Cape Crozier

We have functional wireless at last! After much fussing, and thanks to Grant’s hacking abilities, we were finally able to make our wireless internet link work. Grant Ballard, Vijay Patil, and I arrived at Cape Crozier on November 15th, 2005. For the past month we have been spending endelss hours searching for banded penguins in a colony of 250,000 birds. As of today, we have resighted 560 banded known-age Adelie penguins (i.e. banded as chicks), 288 of which have active nests. Most of them were banded at Cape Crozier, though a few came from other colonies from the other side of Ross Island. The first chicks started hatching late last week. Amelie Lescroel joined us yesterday and will be staying with us through the rest of the season, until late January. It’s very late at night and there is too much to write, so I will start with a few photos from our flight to Cape Crozier on November 15th.

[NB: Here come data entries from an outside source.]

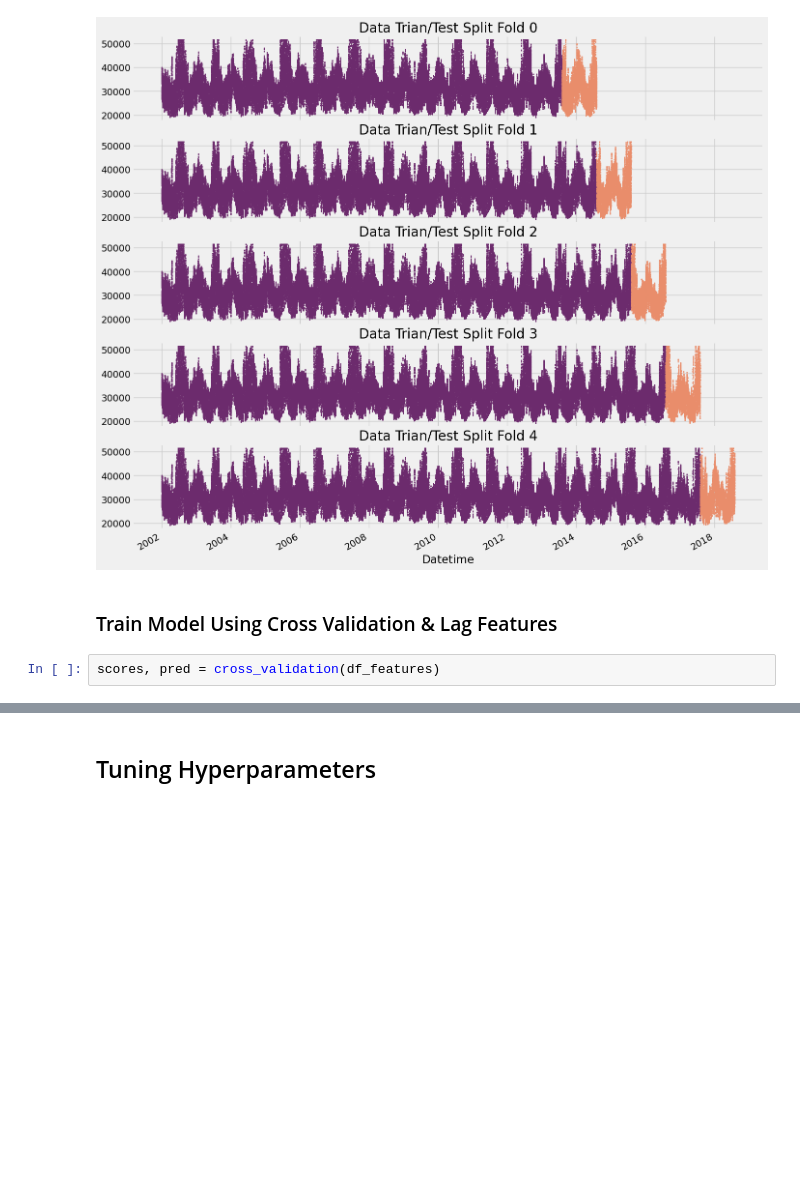
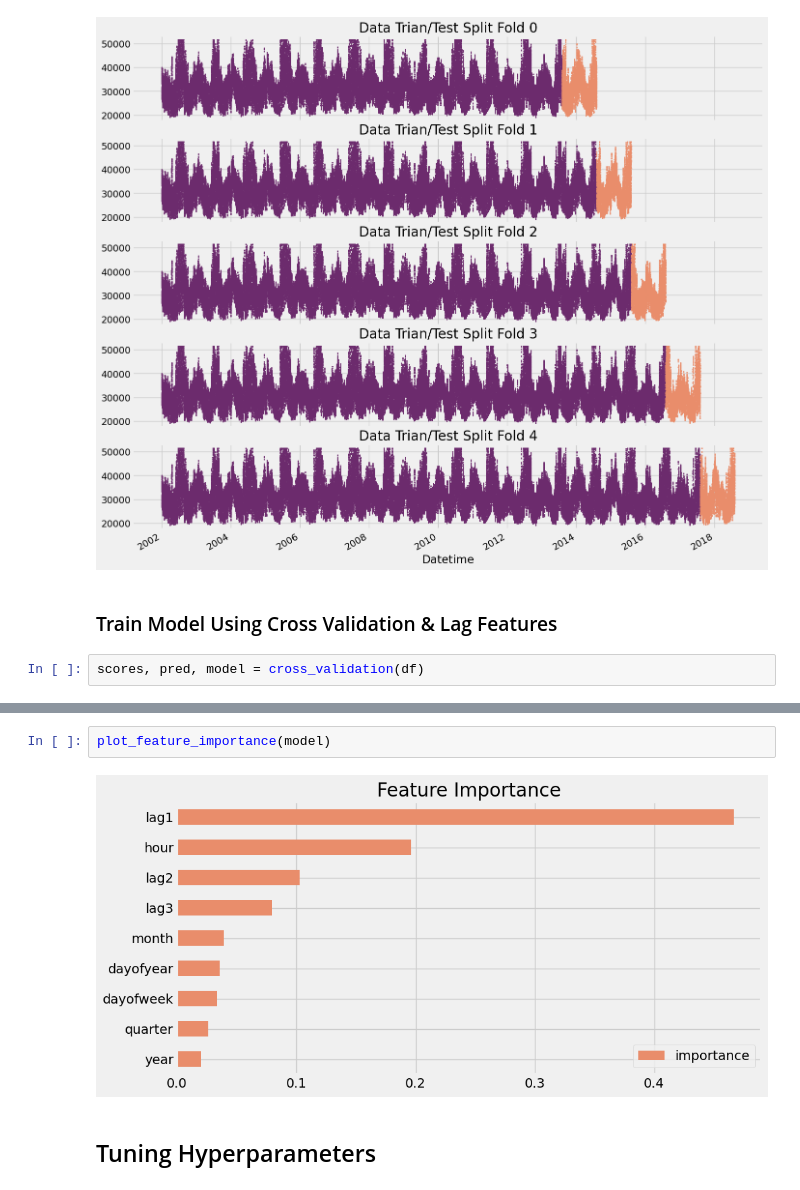
Before and after one commit to minari314159/Energy_Forcasting_Models, a Jupyter notebook: XGB_Energy_Forcasting.ipynb, the cells around one changed output, grey strips where cells are left out. Cells and saved outputs as stored; diff of their text form; blank space fills up the shorter version.

```diff
--- a/XGB_Energy_Forcasting.ipynb
+++ b/XGB_Energy_Forcasting.ipynb
@@ -506,5 +506,5 @@ for train_index, test_index in tss.split(df):
 # %% [markdown]
 ### Train Model Using Cross Validation & Lag Features
 # %%
-scores, pred = cross_validation(df_features)
+scores, pred, model = cross_validation(df)
 # %% [output]
@@ -529,3 +526,7 @@ Fold scores:[array([24347.262, 21227.18 , 19671.223, ..., 26326.535, 25082.82 ,
+# %%
+plot_feature_importance(model)
+# %% [output]
+[figure, added]
 # %% [markdown]
 ## Tuning Hyperparameters
 # %% [markdown]
```
Also changed, not shown: parts of 3 cells of this notebook, 1 other file.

Flying along the southern edge of Ross Island. Ice covered mountains and the Ross Ice Shelf in the distance.

View of Cape Crozier from the helicopter.

The red arrow indicates the location of our hut. The colony stretches for 4 km along the shoreline. The iceberg B15-J is on the left side, separated from the Ross Ice Shelf by a channel filled with pack ice and small leads of open water.

Our home!